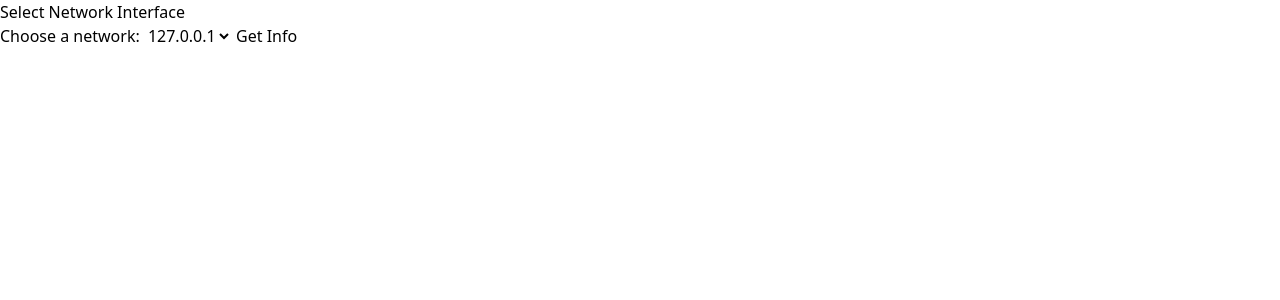
Repository: khulqu15/rov.commander
Page: http://localhost/planner/
The author's editor kept a copy of each file at every save. The page is drawn from the files as they stood at one save, then again after the next save.
The browser window is 1280 px wide. The pictures show the whole page.
Some web libraries are served in a nearby version. The page is served by the project's application, run on Django 5.2 (manage.py). Other server files are loaded and not shown.

Above is the page before, as saved 2025-02-06 20:56:07.

### templates/index.html
<!DOCTYPE html>
<html lang="en">
<head>
    <meta charset="UTF-8">
    <meta name="viewport" content="width=device-width, initial-scale=1.0">
    <script src="https://unpkg.com/@tailwindcss/browser@4"></script>
    <title>Mission Planner App</title>
</head>
<body>

    <h2>Select Network Interface</h2>

    <form method="GET">
        <label for="interface">Choose a network:</label>
        <select name="interface" id="interface">
            {% for interface in interfaces %}
                <option value="{{ interface }}" {% if interface == selected_interface %}selected{% endif %}>{{ interface }}</option>
            {% endfor %}
        </select>
        <button type="submit">Get Info</button>
    </form>

    {% if selected_interface %}
        <div class="result">
            <h3>Selected Network: {{ selected_interface }}</h3>
            <h4>TCP/IP Addresses:</h4>
            <ul>
                {% for ip in tcpIp %}
                    <li>{{ ip }}</li>
                {% endfor %}
            </ul>
            <h4>COM Ports:</h4>
            <ul>
                {% for port in comPorts %}
                    <li>{{ port.device }} - {{ port.description }}</li>
                {% endfor %}
            </ul>
        </div>
    {% endif %}

</body>
</html>

### network/views.py
import socket
import serial.tools.list_ports
from rest_framework.response import Response
from rest_framework.decorators import api_view
from django.shortcuts import render
from django.http import JsonResponse

serial_connection = False

def get_network_interfaces():
    """Mendapatkan daftar interface jaringan yang tersedia"""
    interfaces = set()
    host_name = socket.gethostname()
    for ip in socket.getaddrinfo(host_name, None):
        interfaces.add(ip[4][0])
    return list(interfaces)

@api_view(["GET"])
def get_network_info(request):
    interfaces = get_network_interfaces()
    selected_interface = request.GET.get("interface", None)

    ip_list = []
    com_ports = []

    if selected_interface:
        ip_list = [ip for ip in interfaces if ip == selected_interface]

        ports = list(serial.tools.list_ports.comports())
        com_ports = [{"device": port.device, "description": port.description} for port in ports]

    return render(request, "index.html", {
        "interfaces": interfaces,
        "selected_interface": selected_interface,
        "tcpIp": ip_list,
        "comPorts": com_ports
    })

@api_view(["POST"])
def connect_device(request):
    global serial_connection
    port_name = request.POST.get("port")
    baud_rate = request.POST.get("baud", 9600)
    if not port_name:
        return JsonResponse({"error": "No COM Selected"})
    try:
        serial_connection = serial.Serial(port_name, baudrate=int(baud_rate), timeout=1)
        return("/planner")
    except Exception as e:
        return JsonResponse({"error": str(e)}, status=500)

### missionCore/urls.py
"""
URL configuration for missionCore project.

The `urlpatterns` list routes URLs to views. For more information please see:
    https://docs.djangoproject.com/en/5.1/topics/http/urls/
Examples:
Function views
    1. Add an import:  from my_app import views
    2. Add a URL to urlpatterns:  path('', views.home, name='home')
Class-based views
    1. Add an import:  from other_app.views import Home
    2. Add a URL to urlpatterns:  path('', Home.as_view(), name='home')
Including another URLconf
    1. Import the include() function: from django.urls import include, path
    2. Add a URL to urlpatterns:  path('blog/', include('blog.urls'))
"""
from django.contrib import admin
from django.urls import path, include

urlpatterns = [
    path('admin/', admin.site.urls),
    path('', include('network.urls'))
]

### network/urls.py
from django.urls import path
from .views import get_network_info

urlpatterns = [
    path('planner/', get_network_info, name='planner'),
]

After the next save:
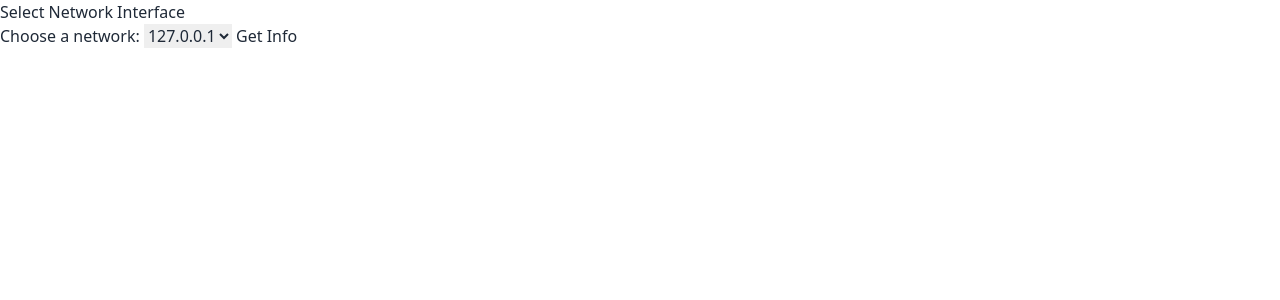
Saved 26 s later.
--- a/templates/index.html
+++ b/templates/index.html
@@ -3,7 +3,8 @@
 <head>
     <meta charset="UTF-8">
     <meta name="viewport" content="width=device-width, initial-scale=1.0">
-    <script src="https://unpkg.com/@tailwindcss/browser@4"></script>
+    <link href="https://cdn.jsdelivr.net/npm/daisyui@4.12.23/dist/full.min.css" rel="stylesheet" type="text/css" />
+    <script src="https://cdn.tailwindcss.com"></script>
     <title>Mission Planner App</title>
 </head>
 <body>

##############################

_Work to complete_
Could you repeat the entries word for word, skipping the pictures they contain?

_Solved exercise_
Repository: khulqu15/rov.commander
Page: http://localhost/planner/
The author's editor kept a copy of each file at every save. The page is drawn from the files as they stood at one save, then again after the next save.
The browser window is 1280 px wide. The pictures show the whole page.
Some web libraries are served in a nearby version. The page is served by the project's application, run on Django 5.2 (manage.py). Other server files are loaded and not shown.

Above is the page before, as saved 2025-02-06 20:56:07.

### templates/index.html
<!DOCTYPE html>
<html lang="en">
<head>
    <meta charset="UTF-8">
    <meta name="viewport" content="width=device-width, initial-scale=1.0">
    <script src="https://unpkg.com/@tailwindcss/browser@4"></script>
    <title>Mission Planner App</title>
</head>
<body>

    <h2>Select Network Interface</h2>

    <form method="GET">
        <label for="interface">Choose a network:</label>
        <select name="interface" id="interface">
            {% for interface in interfaces %}
                <option value="{{ interface }}" {% if interface == selected_interface %}selected{% endif %}>{{ interface }}</option>
            {% endfor %}
        </select>
        <button type="submit">Get Info</button>
    </form>

    {% if selected_interface %}
        <div class="result">
            <h3>Selected Network: {{ selected_interface }}</h3>
            <h4>TCP/IP Addresses:</h4>
            <ul>
                {% for ip in tcpIp %}
                    <li>{{ ip }}</li>
                {% endfor %}
            </ul>
            <h4>COM Ports:</h4>
            <ul>
                {% for port in comPorts %}
                    <li>{{ port.device }} - {{ port.description }}</li>
                {% endfor %}
            </ul>
        </div>
    {% endif %}

</body>
</html>

### network/views.py
import socket
import serial.tools.list_ports
from rest_framework.response import Response
from rest_framework.decorators import api_view
from django.shortcuts import render
from django.http import JsonResponse

serial_connection = False

def get_network_interfaces():
    """Mendapatkan daftar interface jaringan yang tersedia"""
    interfaces = set()
    host_name = socket.gethostname()
    for ip in socket.getaddrinfo(host_name, None):
        interfaces.add(ip[4][0])
    return list(interfaces)

@api_view(["GET"])
def get_network_info(request):
    interfaces = get_network_interfaces()
    selected_interface = request.GET.get("interface", None)

    ip_list = []
    com_ports = []

    if selected_interface:
        ip_list = [ip for ip in interfaces if ip == selected_interface]

        ports = list(serial.tools.list_ports.comports())
        com_ports = [{"device": port.device, "description": port.description} for port in ports]

    return render(request, "index.html", {
        "interfaces": interfaces,
        "selected_interface": selected_interface,
        "tcpIp": ip_list,
        "comPorts": com_ports
    })

@api_view(["POST"])
def connect_device(request):
    global serial_connection
    port_name = request.POST.get("port")
    baud_rate = request.POST.get("baud", 9600)
    if not port_name:
        return JsonResponse({"error": "No COM Selected"})
    try:
        serial_connection = serial.Serial(port_name, baudrate=int(baud_rate), timeout=1)
        return("/planner")
    except Exception as e:
        return JsonResponse({"error": str(e)}, status=500)

### missionCore/urls.py
"""
URL configuration for missionCore project.

The `urlpatterns` list routes URLs to views. For more information please see:
    https://docs.djangoproject.com/en/5.1/topics/http/urls/
Examples:
Function views
    1. Add an import:  from my_app import views
    2. Add a URL to urlpatterns:  path('', views.home, name='home')
Class-based views
    1. Add an import:  from other_app.views import Home
    2. Add a URL to urlpatterns:  path('', Home.as_view(), name='home')
Including another URLconf
    1. Import the include() function: from django.urls import include, path
    2. Add a URL to urlpatterns:  path('blog/', include('blog.urls'))
"""
from django.contrib import admin
from django.urls import path, include

urlpatterns = [
    path('admin/', admin.site.urls),
    path('', include('network.urls'))
]

### network/urls.py
from django.urls import path
from .views import get_network_info

urlpatterns = [
    path('planner/', get_network_info, name='planner'),
]

After the next save:
Saved 26 s later.
--- a/templates/index.html
+++ b/templates/index.html
@@ -3,7 +3,8 @@
 <head>
     <meta charset="UTF-8">
     <meta name="viewport" content="width=device-width, initial-scale=1.0">
-    <script src="https://unpkg.com/@tailwindcss/browser@4"></script>
+    <link href="https://cdn.jsdelivr.net/npm/daisyui@4.12.23/dist/full.min.css" rel="stylesheet" type="text/css" />
+    <script src="https://cdn.tailwindcss.com"></script>
     <title>Mission Planner App</title>
 </head>
 <body>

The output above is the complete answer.